Your task is to output every record exactly as it is given.
*** STUDY MATERIAL
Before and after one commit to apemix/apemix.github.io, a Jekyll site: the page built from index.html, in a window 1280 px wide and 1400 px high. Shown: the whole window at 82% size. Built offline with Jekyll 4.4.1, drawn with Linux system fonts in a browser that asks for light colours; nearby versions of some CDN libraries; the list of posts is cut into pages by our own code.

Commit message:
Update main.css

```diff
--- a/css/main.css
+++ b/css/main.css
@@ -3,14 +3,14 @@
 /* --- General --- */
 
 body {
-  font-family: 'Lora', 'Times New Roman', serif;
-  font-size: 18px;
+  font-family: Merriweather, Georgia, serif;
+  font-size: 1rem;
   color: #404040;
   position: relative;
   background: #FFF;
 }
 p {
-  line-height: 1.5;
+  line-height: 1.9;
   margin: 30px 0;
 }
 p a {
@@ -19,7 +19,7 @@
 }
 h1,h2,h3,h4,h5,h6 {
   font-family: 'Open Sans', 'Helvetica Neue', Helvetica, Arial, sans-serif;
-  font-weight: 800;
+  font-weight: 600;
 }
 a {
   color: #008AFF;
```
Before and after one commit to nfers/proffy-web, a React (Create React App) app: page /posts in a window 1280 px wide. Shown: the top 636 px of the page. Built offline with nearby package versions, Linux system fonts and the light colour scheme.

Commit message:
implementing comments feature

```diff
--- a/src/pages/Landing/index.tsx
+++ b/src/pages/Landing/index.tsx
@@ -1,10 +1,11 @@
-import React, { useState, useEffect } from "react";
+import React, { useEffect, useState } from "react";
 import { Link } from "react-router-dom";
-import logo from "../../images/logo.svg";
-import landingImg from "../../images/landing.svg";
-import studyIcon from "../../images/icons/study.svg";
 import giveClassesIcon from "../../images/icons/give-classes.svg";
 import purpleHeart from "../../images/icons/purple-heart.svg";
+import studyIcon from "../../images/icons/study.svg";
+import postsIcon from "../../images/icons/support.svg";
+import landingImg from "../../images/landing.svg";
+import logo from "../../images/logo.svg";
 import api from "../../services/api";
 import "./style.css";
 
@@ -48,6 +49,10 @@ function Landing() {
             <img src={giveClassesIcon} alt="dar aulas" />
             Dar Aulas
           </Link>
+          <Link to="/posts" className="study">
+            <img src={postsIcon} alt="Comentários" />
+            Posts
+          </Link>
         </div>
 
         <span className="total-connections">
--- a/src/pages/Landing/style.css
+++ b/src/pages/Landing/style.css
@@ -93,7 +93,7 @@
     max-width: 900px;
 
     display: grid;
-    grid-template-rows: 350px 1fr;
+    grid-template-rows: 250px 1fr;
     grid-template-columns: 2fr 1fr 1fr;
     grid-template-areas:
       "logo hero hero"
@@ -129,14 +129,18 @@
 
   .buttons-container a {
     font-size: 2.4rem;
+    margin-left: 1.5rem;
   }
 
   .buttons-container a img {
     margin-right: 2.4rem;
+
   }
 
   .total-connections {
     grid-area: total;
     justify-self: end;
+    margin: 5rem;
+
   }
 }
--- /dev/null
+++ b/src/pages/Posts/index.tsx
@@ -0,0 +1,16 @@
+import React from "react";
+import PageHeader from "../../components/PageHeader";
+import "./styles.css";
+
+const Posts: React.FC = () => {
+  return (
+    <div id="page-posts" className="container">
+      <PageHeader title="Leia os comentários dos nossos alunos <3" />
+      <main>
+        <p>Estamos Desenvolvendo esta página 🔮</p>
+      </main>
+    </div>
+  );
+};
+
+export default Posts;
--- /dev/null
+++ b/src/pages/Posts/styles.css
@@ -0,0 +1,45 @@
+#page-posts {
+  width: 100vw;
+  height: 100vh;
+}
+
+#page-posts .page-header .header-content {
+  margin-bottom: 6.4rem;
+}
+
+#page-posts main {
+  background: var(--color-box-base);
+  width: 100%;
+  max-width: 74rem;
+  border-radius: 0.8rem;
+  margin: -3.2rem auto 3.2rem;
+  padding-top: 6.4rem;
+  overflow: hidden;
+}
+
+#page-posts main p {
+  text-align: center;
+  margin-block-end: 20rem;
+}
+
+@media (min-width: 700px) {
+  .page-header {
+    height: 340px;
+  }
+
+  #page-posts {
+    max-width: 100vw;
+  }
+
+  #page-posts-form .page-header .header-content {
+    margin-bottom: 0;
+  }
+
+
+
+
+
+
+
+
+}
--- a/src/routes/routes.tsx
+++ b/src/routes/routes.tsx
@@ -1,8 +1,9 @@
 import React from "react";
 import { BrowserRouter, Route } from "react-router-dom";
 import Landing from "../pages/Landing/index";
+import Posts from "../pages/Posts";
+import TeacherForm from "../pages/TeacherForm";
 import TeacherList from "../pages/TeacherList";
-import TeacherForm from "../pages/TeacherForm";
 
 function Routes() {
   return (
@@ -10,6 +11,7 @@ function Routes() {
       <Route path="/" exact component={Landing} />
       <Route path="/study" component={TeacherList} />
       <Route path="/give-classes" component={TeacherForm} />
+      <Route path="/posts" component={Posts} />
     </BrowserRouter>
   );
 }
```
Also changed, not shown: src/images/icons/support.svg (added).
******
* **TASK RESULT**
Before and after one commit to apemix/apemix.github.io, a Jekyll site: the page built from index.html, in a window 1280 px wide and 1400 px high. Shown: the whole window at 82% size. Built offline with Jekyll 4.4.1, drawn with Linux system fonts in a browser that asks for light colours; nearby versions of some CDN libraries; the list of posts is cut into pages by our own code.

Commit message:
Update main.css

```diff
--- a/css/main.css
+++ b/css/main.css
@@ -3,14 +3,14 @@
 /* --- General --- */
 
 body {
-  font-family: 'Lora', 'Times New Roman', serif;
-  font-size: 18px;
+  font-family: Merriweather, Georgia, serif;
+  font-size: 1rem;
   color: #404040;
   position: relative;
   background: #FFF;
 }
 p {
-  line-height: 1.5;
+  line-height: 1.9;
   margin: 30px 0;
 }
 p a {
@@ -19,7 +19,7 @@
 }
 h1,h2,h3,h4,h5,h6 {
   font-family: 'Open Sans', 'Helvetica Neue', Helvetica, Arial, sans-serif;
-  font-weight: 800;
+  font-weight: 600;
 }
 a {
   color: #008AFF;
```
Before and after one commit to nfers/proffy-web, a React (Create React App) app: page /posts in a window 1280 px wide. Shown: the top 636 px of the page. Built offline with nearby package versions, Linux system fonts and the light colour scheme.

Commit message:
implementing comments feature

```diff
--- a/src/pages/Landing/index.tsx
+++ b/src/pages/Landing/index.tsx
@@ -1,10 +1,11 @@
-import React, { useState, useEffect } from "react";
+import React, { useEffect, useState } from "react";
 import { Link } from "react-router-dom";
-import logo from "../../images/logo.svg";
-import landingImg from "../../images/landing.svg";
-import studyIcon from "../../images/icons/study.svg";
 import giveClassesIcon from "../../images/icons/give-classes.svg";
 import purpleHeart from "../../images/icons/purple-heart.svg";
+import studyIcon from "../../images/icons/study.svg";
+import postsIcon from "../../images/icons/support.svg";
+import landingImg from "../../images/landing.svg";
+import logo from "../../images/logo.svg";
 import api from "../../services/api";
 import "./style.css";
 
@@ -48,6 +49,10 @@ function Landing() {
             <img src={giveClassesIcon} alt="dar aulas" />
             Dar Aulas
           </Link>
+          <Link to="/posts" className="study">
+            <img src={postsIcon} alt="Comentários" />
+            Posts
+          </Link>
         </div>
 
         <span className="total-connections">
--- a/src/pages/Landing/style.css
+++ b/src/pages/Landing/style.css
@@ -93,7 +93,7 @@
     max-width: 900px;
 
     display: grid;
-    grid-template-rows: 350px 1fr;
+    grid-template-rows: 250px 1fr;
     grid-template-columns: 2fr 1fr 1fr;
     grid-template-areas:
       "logo hero hero"
@@ -129,14 +129,18 @@
 
   .buttons-container a {
     font-size: 2.4rem;
+    margin-left: 1.5rem;
   }
 
   .buttons-container a img {
     margin-right: 2.4rem;
+
   }
 
   .total-connections {
     grid-area: total;
     justify-self: end;
+    margin: 5rem;
+
   }
 }
--- /dev/null
+++ b/src/pages/Posts/index.tsx
@@ -0,0 +1,16 @@
+import React from "react";
+import PageHeader from "../../components/PageHeader";
+import "./styles.css";
+
+const Posts: React.FC = () => {
+  return (
+    <div id="page-posts" className="container">
+      <PageHeader title="Leia os comentários dos nossos alunos <3" />
+      <main>
+        <p>Estamos Desenvolvendo esta página 🔮</p>
+      </main>
+    </div>
+  );
+};
+
+export default Posts;
--- /dev/null
+++ b/src/pages/Posts/styles.css
@@ -0,0 +1,45 @@
+#page-posts {
+  width: 100vw;
+  height: 100vh;
+}
+
+#page-posts .page-header .header-content {
+  margin-bottom: 6.4rem;
+}
+
+#page-posts main {
+  background: var(--color-box-base);
+  width: 100%;
+  max-width: 74rem;
+  border-radius: 0.8rem;
+  margin: -3.2rem auto 3.2rem;
+  padding-top: 6.4rem;
+  overflow: hidden;
+}
+
+#page-posts main p {
+  text-align: center;
+  margin-block-end: 20rem;
+}
+
+@media (min-width: 700px) {
+  .page-header {
+    height: 340px;
+  }
+
+  #page-posts {
+    max-width: 100vw;
+  }
+
+  #page-posts-form .page-header .header-content {
+    margin-bottom: 0;
+  }
+
+
+
+
+
+
+
+
+}
--- a/src/routes/routes.tsx
+++ b/src/routes/routes.tsx
@@ -1,8 +1,9 @@
 import React from "react";
 import { BrowserRouter, Route } from "react-router-dom";
 import Landing from "../pages/Landing/index";
+import Posts from "../pages/Posts";
+import TeacherForm from "../pages/TeacherForm";
 import TeacherList from "../pages/TeacherList";
-import TeacherForm from "../pages/TeacherForm";
 
 function Routes() {
   return (
@@ -10,6 +11,7 @@ function Routes() {
       <Route path="/" exact component={Landing} />
       <Route path="/study" component={TeacherList} />
       <Route path="/give-classes" component={TeacherForm} />
+      <Route path="/posts" component={Posts} />
     </BrowserRouter>
   );
 }
```
Also changed, not shown: src/images/icons/support.svg (added).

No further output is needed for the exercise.